The fishers wanted to preserve these farms and this way of life. It was a monetary sacrifice because we could have subdivided and sold building lots for much profit but instead we saved our farms and open space for all future generations. We certainly did not do this so a pipeline could go through it!
The Audubon bird society comes regularly to monitor the birds on our farm. We have endangered grassland birds because we initiated a federal program for grassland birds these pass 10 years. We have planted grasses specifically for these birds and protect their nesting grounds as well as building and monitoring bird boxes.

The Audubon says we now have some rare birds such as the bobolink and kestrels to name a few. We have hundreds of snow geese which land here to rest as they migrate.

This protected area specifically designed for endangered species of birds is where the pipeline is to be located

As a farmer, I know that the pipeline will interfere with my farming and cause irreversible soil erosion.

This is an affront to all farmers who have trusted in the State and federal programs to save land in perpetuity.

This farm is so beautiful that a mural of it is hanging in the Hunted Medical Center. And PennEast wants to run a pipeline through it. Somehow I doubt that will improve its appeal…..

There submission is below:
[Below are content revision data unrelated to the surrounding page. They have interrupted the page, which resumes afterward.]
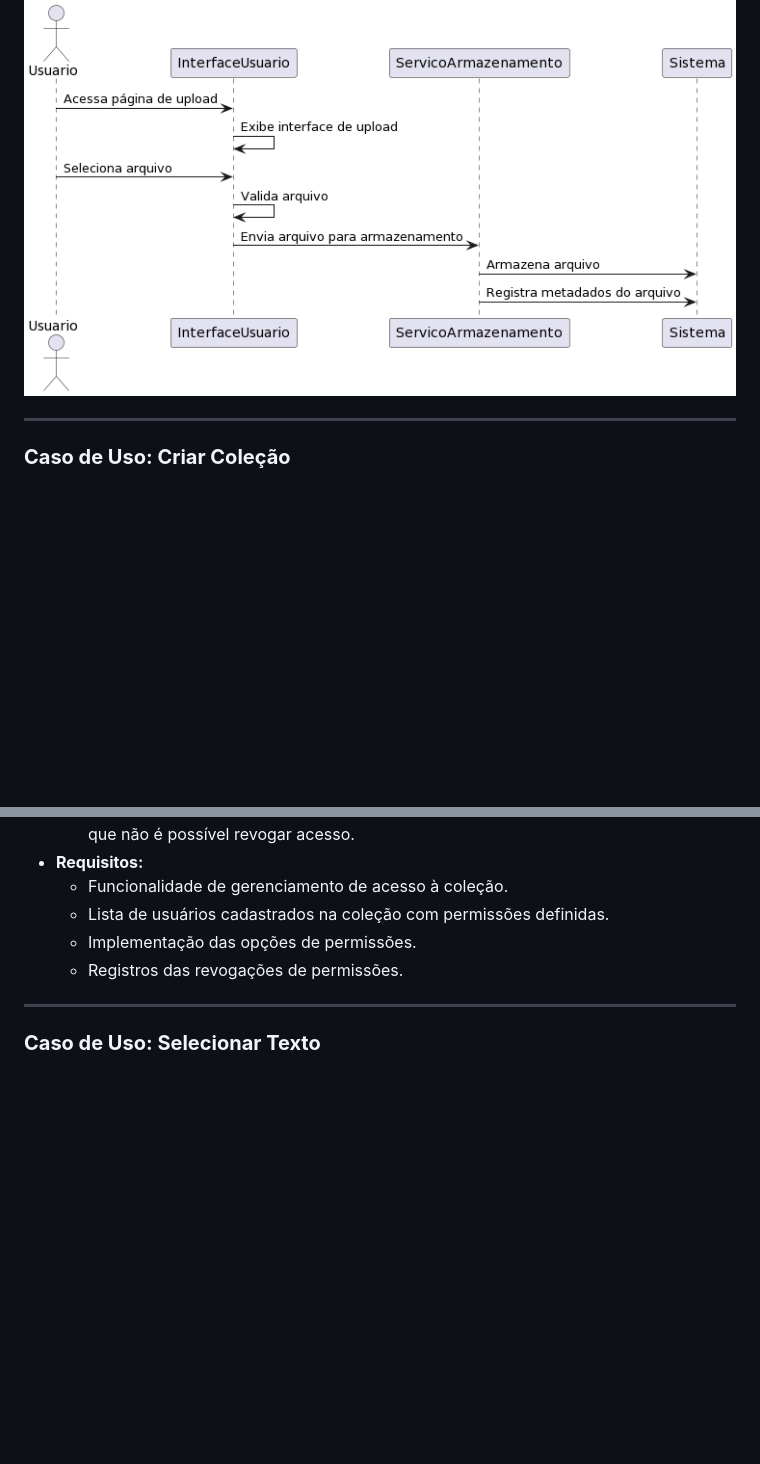
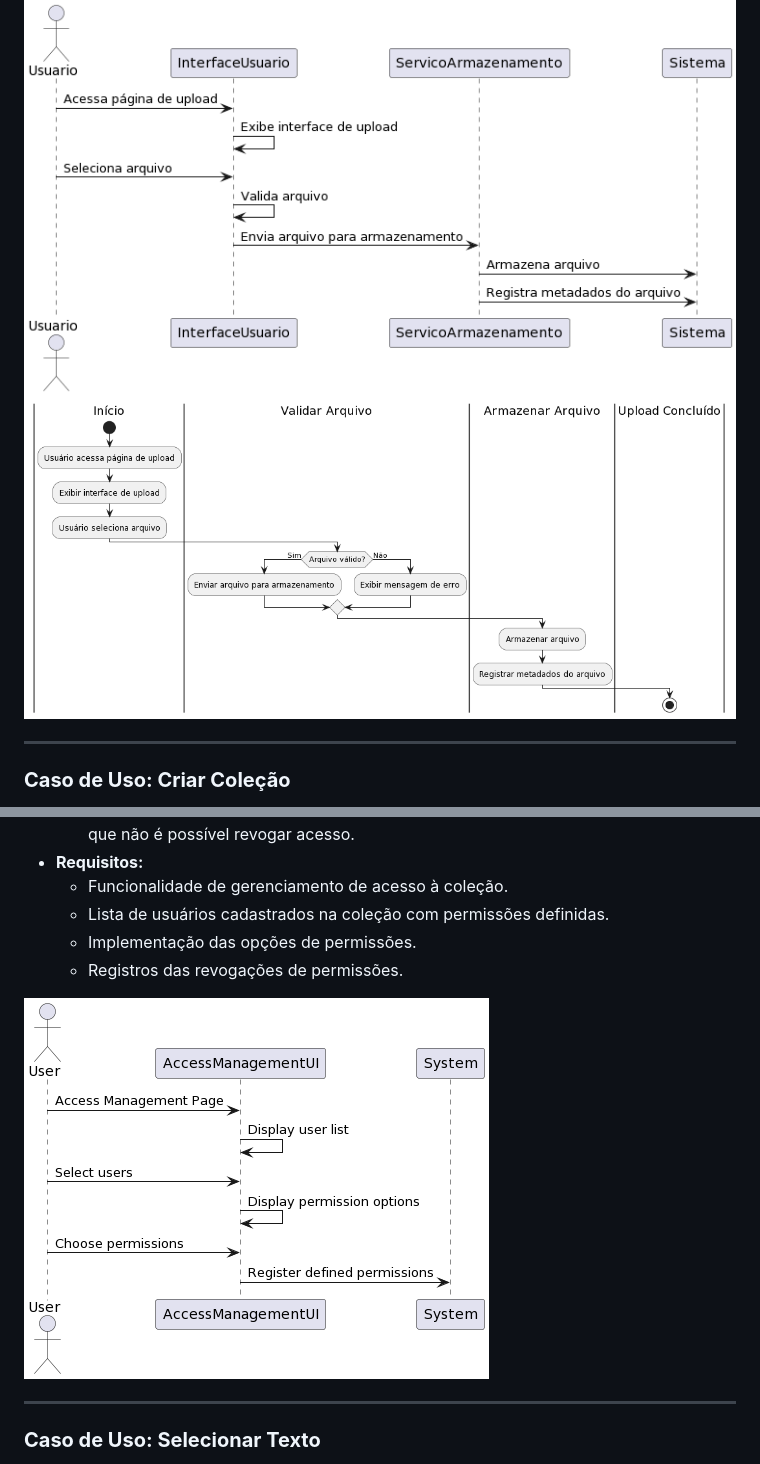
Before and after one commit to rib-thiago/redis-teste, a Markdown page: Docs/Casos-de-Uso/Casos-de-Uso.md, 2 parts joined by grey strips. Rendered like a GitHub page; pictures changed too: Docs/atividade-upload.png (added), Docs/case12.png (added); blank space fills up the shorter version.

```diff
--- a/Docs/Casos-de-Uso/Casos-de-Uso.md
+++ b/Docs/Casos-de-Uso/Casos-de-Uso.md
@@ -34,4 +55,5 @@
 ![sequencia upload](../sequencia-upload.png)
+![atividade upload](../atividade-upload.png)
 
 ---
 
@@ -196,6 +218,8 @@
   - Implementação das opções de permissões.
   - Registros das revogações de permissões.
 
+![](../case12.png)
+
 ---
 
 ### **Caso de Uso: Selecionar Texto**
```
Also changed, not shown: other parts of Docs/Casos-de-Uso/Casos-de-Uso.md (+21 -0 lines), Docs/README.md (+110 -0 lines), Docs/case13.png (added), Docs/case14.png (added).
Harriet and Charlie – FERC Generated PDF

Harriet and Charlie – FERC Generated PDF Alternate site